The Grand Synagogue, located at the so-called Small Market Square (currently Kozia Street), is a dominating feature of the former Jewish district. It is a building erected in 1642, made of brick, plastered, initially following the principles of the Renaissance style, with a butterfly roof and an attic, considerably redeveloped in the mid-18th century, renovated in the first half of the 19th century and after World War II. Currently, it functions as a museum. It is the only preserved original synagogue with an authentic interior decor.

The house of Talmudic study is situated next to the synagogue, in the western frontage of the Kozia Street, and its façade faces the east. It was built in the fourth quarter of the 18th century in the Late Baroque style and functioned as a study house (bet-midrash) and a synagogue (currently referred to as the Small Synagogue). Destroyed during the war, it was rebuilt in the 1970s. Currently, it functions as a museum.
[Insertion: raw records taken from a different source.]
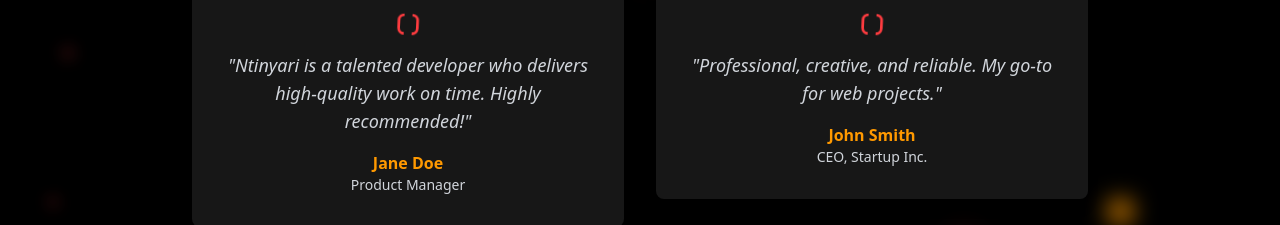
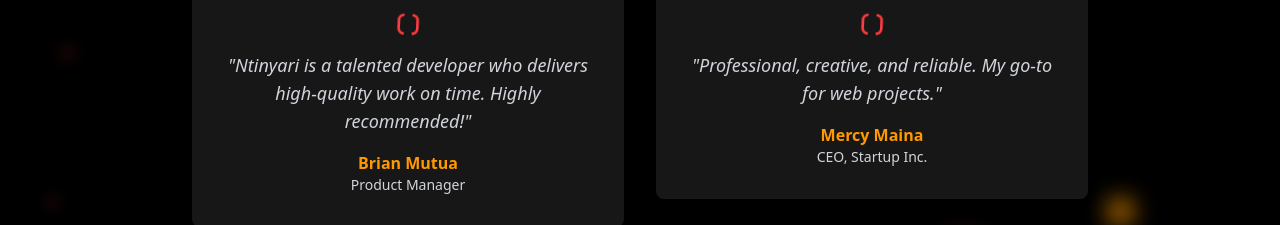
Before and after one commit to Ntinyari1/My-Portfolio, a React (Create React App) app: page / in a window 1280 px wide. Shown: the part 4040-4265 px from the top of the page. Built offline with nearby package versions, Linux system fonts and the light colour scheme.

Commit message:
Update testimonial names in Testimonials.js

```diff
--- a/src/components/Testimonials.js
+++ b/src/components/Testimonials.js
@@ -4,12 +4,12 @@ import BubbleParticles from './BubbleParticles';
 
 const testimonials = [
   {
-    name: 'Jane Doe',
+    name: 'Brian Mutua',
     role: 'Product Manager',
     quote: 'Ntinyari is a talented developer who delivers high-quality work on time. Highly recommended!'
   },
   {
-    name: 'John Smith',
+    name: 'Mercy Maina',
     role: 'CEO, Startup Inc.',
     quote: 'Professional, creative, and reliable. My go-to for web projects.'
   },
```
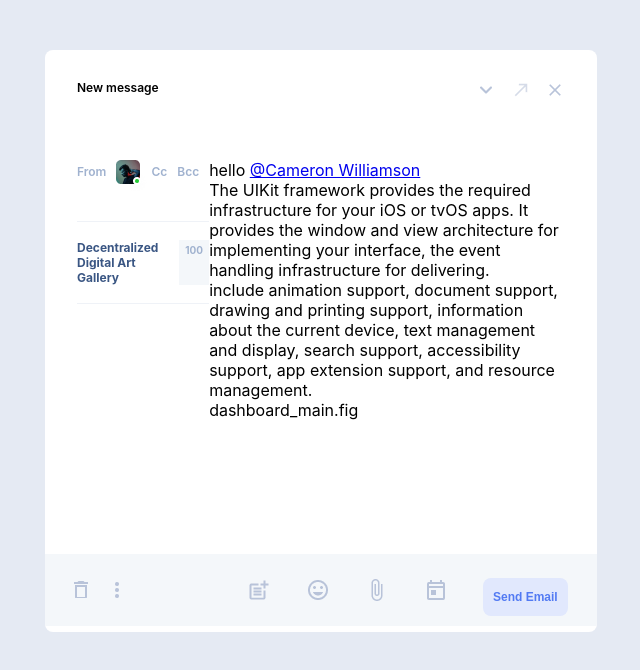
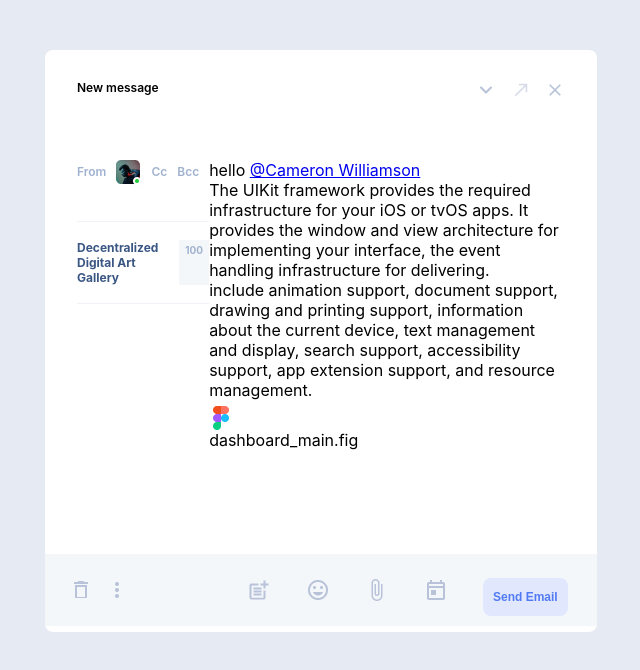
Before and after one commit to elite-coder-5150/one-design-system, a plain HTML site: page new-message-modal.html in a window 1280 px wide. Shown: the whole page, without its empty margins (5-645 px from the left). Drawn offline with nearby package versions, Linux system fonts and the light colour scheme; files that its build step writes are made by us from their sources.

Commit message:
added the firma icon

```diff
--- a/scss/_icons.scss
+++ b/scss/_icons.scss
@@ -78,3 +78,10 @@
     background: url('../img/schedule-icon.png') no-repeat;
     @include size(24, 24);
 }
+
+.figma-icon {
+    background: url('../img/figma-logo.png') center center no-repeat;
+    @include size(24, 24);
+
+    margin-top: 6px;
+}
```
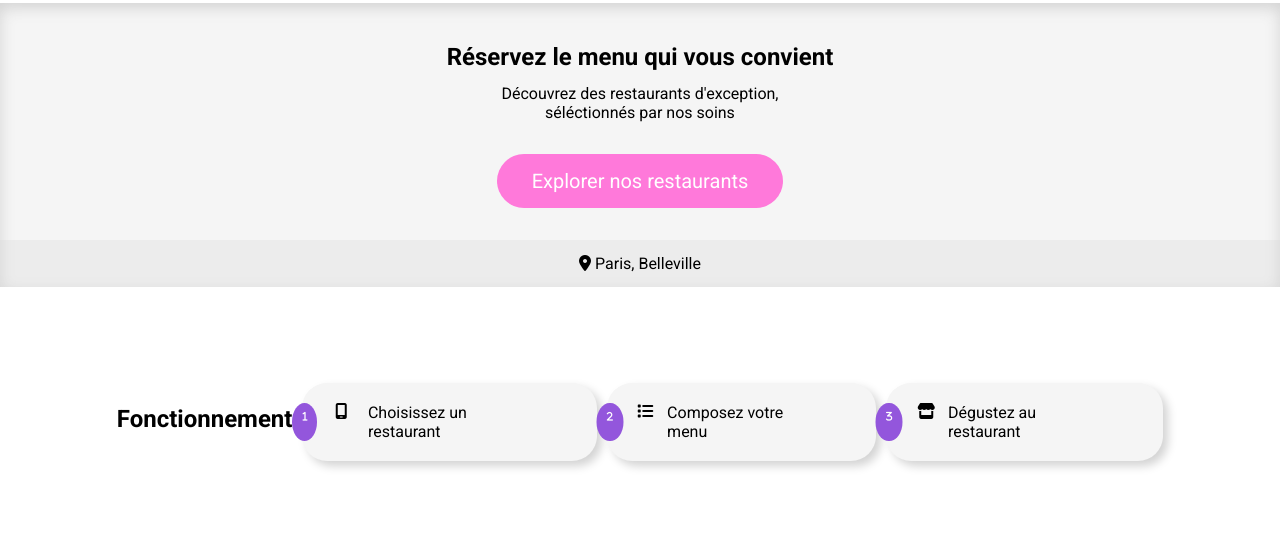
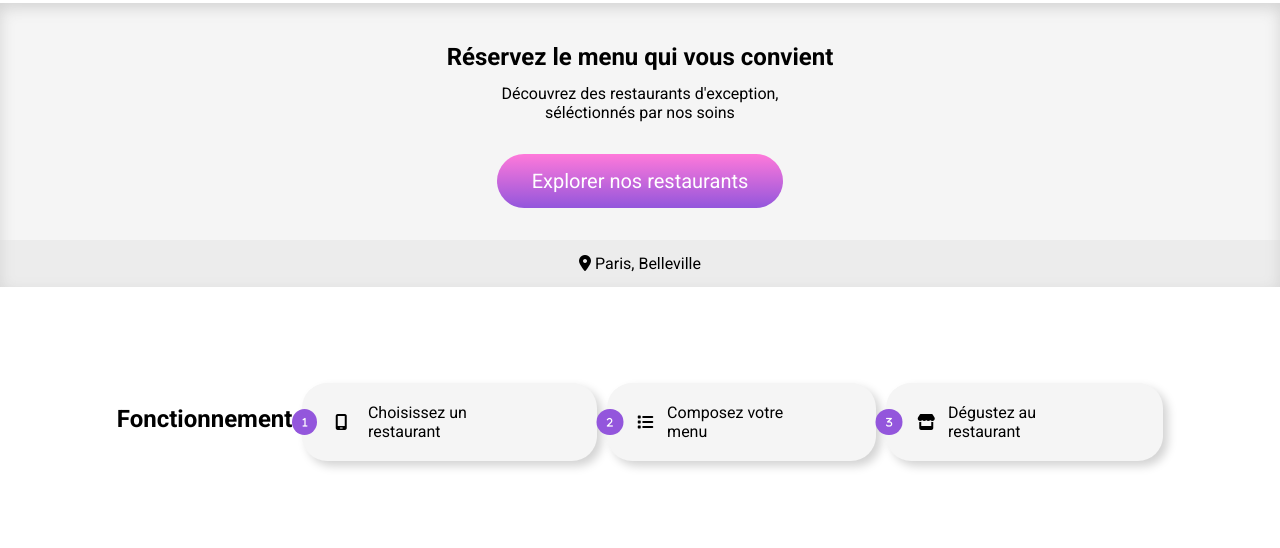
Before and after one commit to Lsael/P3-OCR, a website: page index.html in a window 1280 px wide. Shown: the part 71-619 px from the top of the page. Drawn offline with Linux system fonts and the light colour scheme; a web font is replaced by a local one.

Commit message:
Update some styles

```diff
--- a/styles/sass/components/_buttons.scss
+++ b/styles/sass/components/_buttons.scss
@@ -4,6 +4,6 @@
     margin: 32px 0;
     border: none;
     border-radius: 30px;
-    background-color: $pink-secondary;
+    background: linear-gradient($pink-secondary,$purple-primary);
     color: white;
   }
--- a/styles/sass/pages/_index.scss
+++ b/styles/sass/pages/_index.scss
@@ -109,7 +109,10 @@
         display: flex;
         flex-direction: row;
         height: auto;
-        width: 70%;
+        max-width: 70%;
+        i, span {
+          align-self: center;
+        }
       }
     }
     .restaurants {
@@ -120,7 +123,7 @@
         text-align: center;
       }
       .restaurant-list {
-        max-width: 1000px;
+        max-width: 1400px;
         display: flex;
         flex-direction: row;
         flex-wrap: wrap;
```
Also changed, not shown: styles/sass/style.css, 1 other file.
The New Town is situated in the eastern part of Tykocin and features a partially unobscured spatial layout from the mid- 16th century with the following streets: Zagumienna (formerly Nowa), Ogrodowa (a former road to Sanniki), 11 Listopada (formerly Czychrowska, Złotoryjska) and Szkolna (a former road to Glinki). Between Ogrodowa, 11 Listopada, Zacerkiewna and Zackiewicza streets, there is a rectangular former market square referred to as the Goats’ Square, which in the second half of the 16th century was occupied by a Bernardine convent and a church of St Mark (the northern frontage) as well as a graveyard and an Orthodox church of St Nicholas, since 1596 of Uniate denomination (the western frontage). Currently, the New Town is covered with contemporary residential buildings. 

In the northern frontage of the 11 Listopada Street, there is a residence of the treasurer of the Tykocin estate, referred to as the treasury residence, which currently hosts a culture centre. 

The eastern part of the town features a Roman Catholic parish cemetery established in the late 18th century. A rectangular plot is surrounded with a stone wall with a Gothic Revival, three-arcade, brick gate from the north. In the southern part of the cemetery there is a chapel of Our Lady of Sorrows. The north-eastern part of the cemetery includes a tomb chapel of the Gloger family from 1885. The eastern part of the cemetery features a chapel columbarium from 1841, made of brick and stone, with grave niches and epitaph plaques, as well as a Classicist tomb chapel from the mid-19th century, with semi-circular arcaded openings and covered with a low tented roof. 

In the western part of the town, at the intersection of 27 Maja Street and Holendry Street, there is a Jewish cemetery established in 1522. It was severely damaged during the war: a fragment of the wall was demolished and matzevot were removed. Several dozen granite tombstones (around 100) covered with inscriptions have survived to our times.

Prepared by the National Institute of Cultural Heritage

Category: urban layout

Building material:  not applicable

Protection: Historical Monument

Inspire id: PL.1.9.ZIPOZ.NID_N_20_PH.15741